The Kern Mountains stretch across approximately 60,000 acres of Nevada’s remote eastern backcountry and provide year-round habitat for elk, mule deer, pronghorn antelope, sage grouse and other species.
Yet because of past fire suppression, pinyon and juniper trees continue to overtake and outcompete vital sagebrush and mountain brush communities as well as native grasses, thus reducing much-needed forage.
This pinyon-juniper spread also has a detrimental impact on aspen stands that are crucial for elk and other wildlife.
The Rocky Mountain Elk Foundation joined forces with the Nevada Department of Wildlife and the Ely (EE’-lee) District of the Bureau of Land Management on three different projects, the most recent in 2020, that positively impact nearly 1,600 acres of wildlife habitat.
Crews used chainsaws to thin invading pinyon and juniper trees.

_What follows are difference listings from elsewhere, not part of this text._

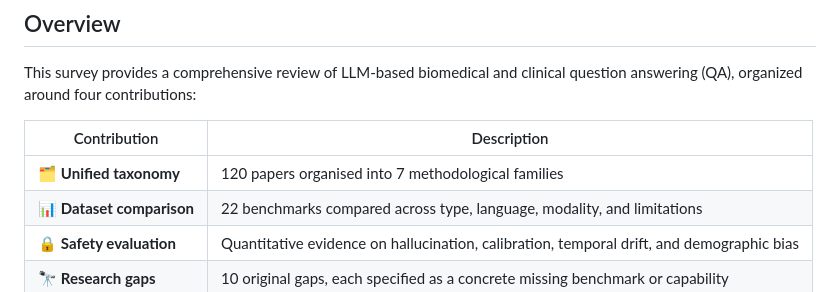
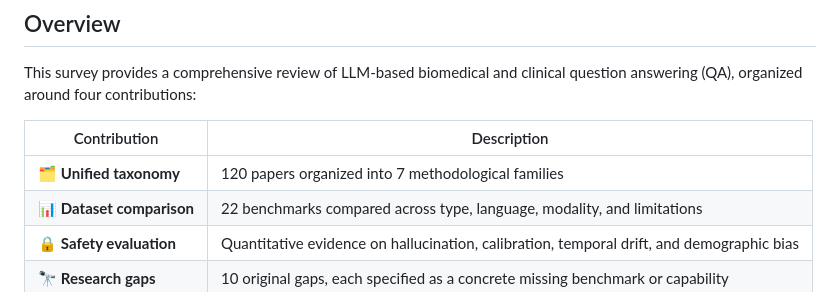
Before and after one commit to Madjeisah/LLM4ClinicalnBiomedicalQA, a Markdown page: README.md, the part around the change. GitHub-like rendering.

```diff
--- a/README.md
+++ b/README.md
@@ -41,7 +41,7 @@ This survey provides a comprehensive review of LLM-based biomedical and clinical
 
 | Contribution | Description |
 |---|---|
-| 🗂️ **Unified taxonomy** | 120 papers organised into 7 methodological families |
+| 🗂️ **Unified taxonomy** | 120 papers organized into 7 methodological families |
 | 📊 **Dataset comparison** | 22 benchmarks compared across type, language, modality, and limitations |
 | 🔒 **Safety evaluation** | Quantitative evidence on hallucination, calibration, temporal drift, and demographic bias |
 | 🔭 **Research gaps** | 10 original gaps, each specified as a concrete missing benchmark or capability |
```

Long-time landscape restoration projects began in the Kern Mountains in 2010 with more thinning, seeding and other treatments planned for the future.